Author:
Xavier, Luciana Yokoyama, Jacobi, Pedro Roberto, Turra, Alexander
Source:
Environmental science & policy 2019 v.101 pp. 7-15
ISSN:
1462-9011
Subject:
citizen participation, decision making, issues and policy, learning, planning, questionnaires, social capital, social structure, stakeholders, sustainable development, Brazil
Abstract:
Agenda 21 is a globally coordinated action plan to promote sustainability and social empowerment. Outcome evaluations of Agenda 21 show a failure both to provide results with a long-term orientation and to promote public participation, the latter of which is essential to the management process. Studies indicate that to achieve sustainable development, the quality of public participation in management processes is more important than quantity. Such quality may be the result of a process of social learning, the joint and collaborative learning among different stakeholders that, through interaction, increases their capability to perform joint tasks related to environmental problems and build social capital. Thus, social learning can foster Agenda 21 implementation, improving the quality of processes and their results. To test whether social learning can occur in an Agenda 21, we analyzed an Agenda 21 process carried out in a coastal bay in São Paulo (Brazil). Through process observation and collection of questionnaire data, social learning changes were identified in a group of participants in the process. The results showed evidence of the acquisition of new information, increased perception of the system’s complexity, development of social skills (such as the consideration of other’s needs and interests in decision making), change in social context and in social structure with empowerment of local community. These changes, related to how the process was designed, led to social capital crucial to Agenda 21 continuity.

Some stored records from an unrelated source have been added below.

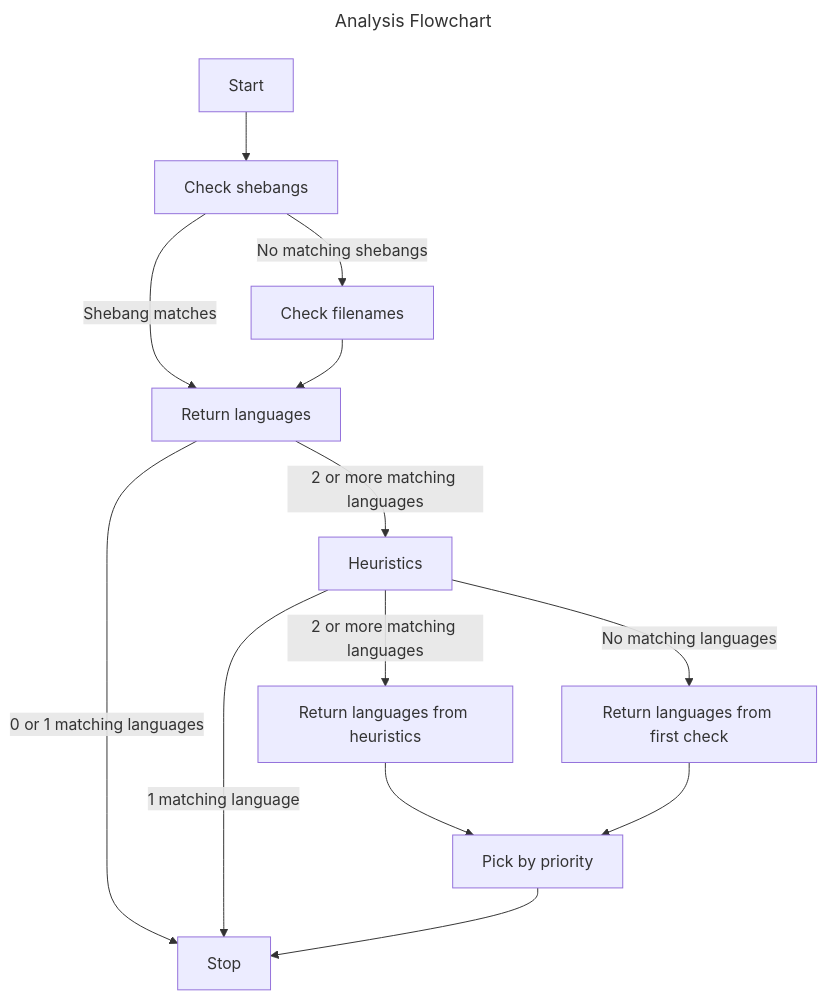
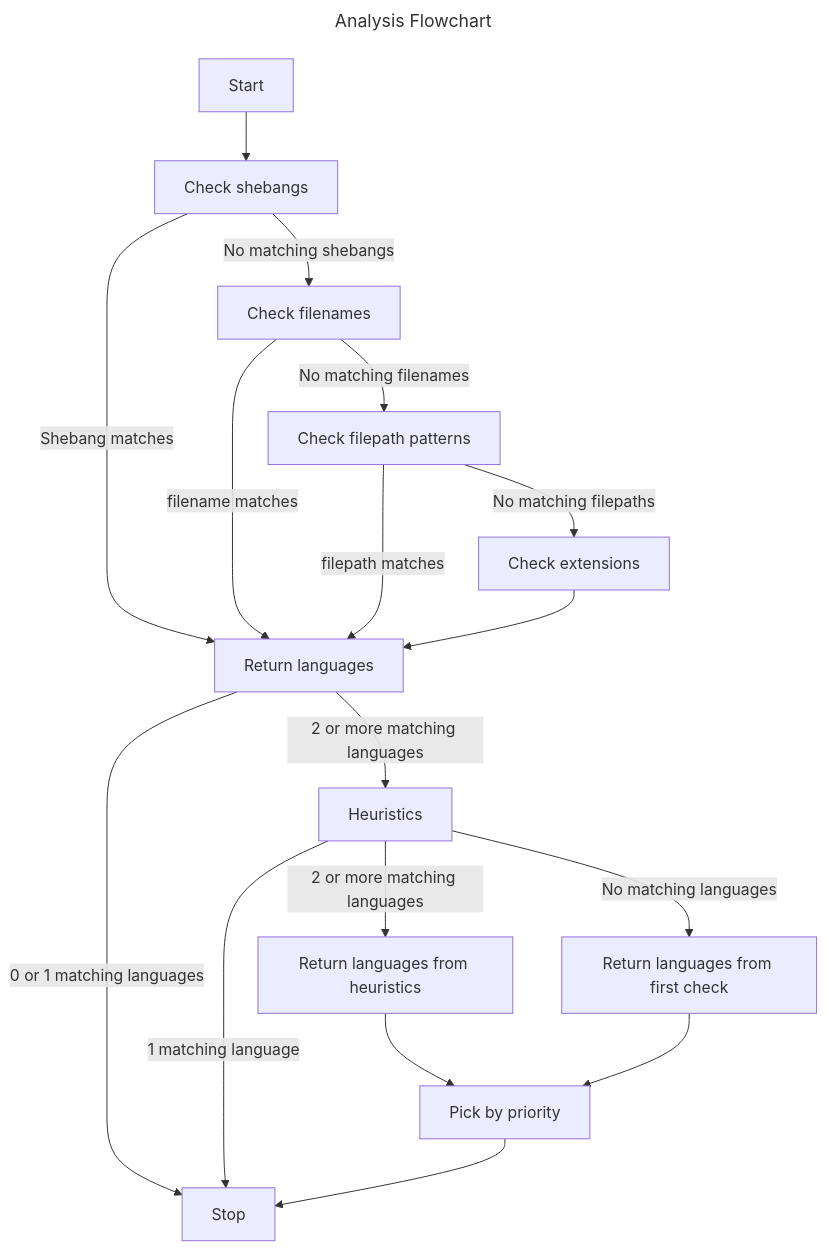
The diagram in docs/analysis-state-diagram.mmd (spenserblack/gengo), drawn with Mermaid before and after one commit. The commit also changed 4 other files, not shown here.

```diff
--- a/docs/analysis-state-diagram.mmd
+++ b/docs/analysis-state-diagram.mmd
@@ -1,25 +1,31 @@
 ---
 title: Analysis Flowchart
 ---
 flowchart TD
     start[Start]
     pass1[Check shebangs]
     pass1part2[Check filenames]
+    pass1part3[Check filepath patterns]
+    pass1part4[Check extensions]
     result1[Return languages]
     pass2[Heuristics]
     result2branch1[Return languages from heuristics]
     result2branch2[Return languages from first check]
     pass3[Pick by priority]
     stop[Stop]
     start --> pass1
     pass1 -->|Shebang matches| result1
     pass1 -->|No matching shebangs| pass1part2
-    pass1part2 --> result1
+    pass1part2 -->|filename matches| result1
+    pass1part2 -->|No matching filenames| pass1part3
+    pass1part3 -->|filepath matches| result1
+    pass1part3 -->|No matching filepaths| pass1part4
+    pass1part4 -->result1
     result1 -->|0 or 1 matching languages| stop
     result1 -->|2 or more matching languages| pass2
     pass2 -->|1 matching language| stop
     pass2 -->|2 or more matching languages| result2branch1
     pass2 -->|No matching languages| result2branch2
     result2branch1 --> pass3
     result2branch2 --> pass3
     pass3 --> stop
```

This demonstrated the importance of conducting the Agenda 21 processes considering the potential to promote social learning in the search for more democratic and sustainable management practices.
Agid:
6538228